* _PROMPT_: Would you please reproduce all the entries word for word, minus the pictures?

(Source data)
# # #

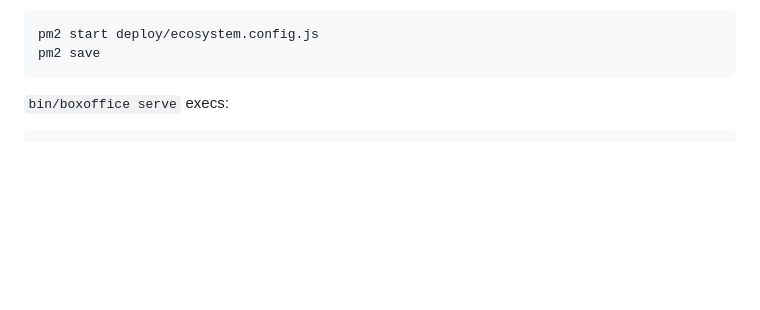
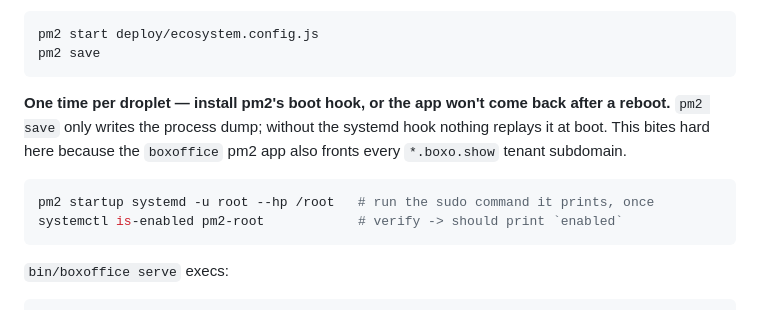
Before and after one commit to ivjames/boxoffice, a Markdown page: DEPLOY.md, the part around the change. Drawn GitHub-style; blank space fills up the shorter version.

Commit message:
DEPLOY: document pm2 startup boot hook so the app (and boxo.show tenants) survive reboot
Co-Authored-By: Claude Fable 5 <noreply@anthropic.com>
Claude-Session: https://claude.ai/code/session_01BchogsQqHabLWpnK7Dhy3C

````diff
--- a/DEPLOY.md
+++ b/DEPLOY.md
@@ -130,6 +130,16 @@ start it by hand once:
 ```bash
 pm2 start deploy/ecosystem.config.js
 pm2 save
+```
+
+**One time per droplet — install pm2's boot hook, or the app won't come back
+after a reboot.** `pm2 save` only writes the process dump; without the systemd
+hook nothing replays it at boot. This bites hard here because the `boxoffice`
+pm2 app also fronts every `*.boxo.show` tenant subdomain.
+
+```bash
+pm2 startup systemd -u root --hp /root   # run the sudo command it prints, once
+systemctl is-enabled pm2-root            # verify -> should print `enabled`
 ```
 
 `bin/boxoffice serve` execs:
````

# # #

* _COMPLETED TASK_:
Before and after one commit to ivjames/boxoffice, a Markdown page: DEPLOY.md, the part around the change. Drawn GitHub-style; blank space fills up the shorter version.

Commit message:
DEPLOY: document pm2 startup boot hook so the app (and boxo.show tenants) survive reboot
Co-Authored-By: Claude Fable 5 <noreply@anthropic.com>
Claude-Session: https://claude.ai/code/session_01BchogsQqHabLWpnK7Dhy3C

````diff
--- a/DEPLOY.md
+++ b/DEPLOY.md
@@ -130,6 +130,16 @@ start it by hand once:
 ```bash
 pm2 start deploy/ecosystem.config.js
 pm2 save
+```
+
+**One time per droplet — install pm2's boot hook, or the app won't come back
+after a reboot.** `pm2 save` only writes the process dump; without the systemd
+hook nothing replays it at boot. This bites hard here because the `boxoffice`
+pm2 app also fronts every `*.boxo.show` tenant subdomain.
+
+```bash
+pm2 startup systemd -u root --hp /root   # run the sudo command it prints, once
+systemctl is-enabled pm2-root            # verify -> should print `enabled`
 ```
 
 `bin/boxoffice serve` execs:
````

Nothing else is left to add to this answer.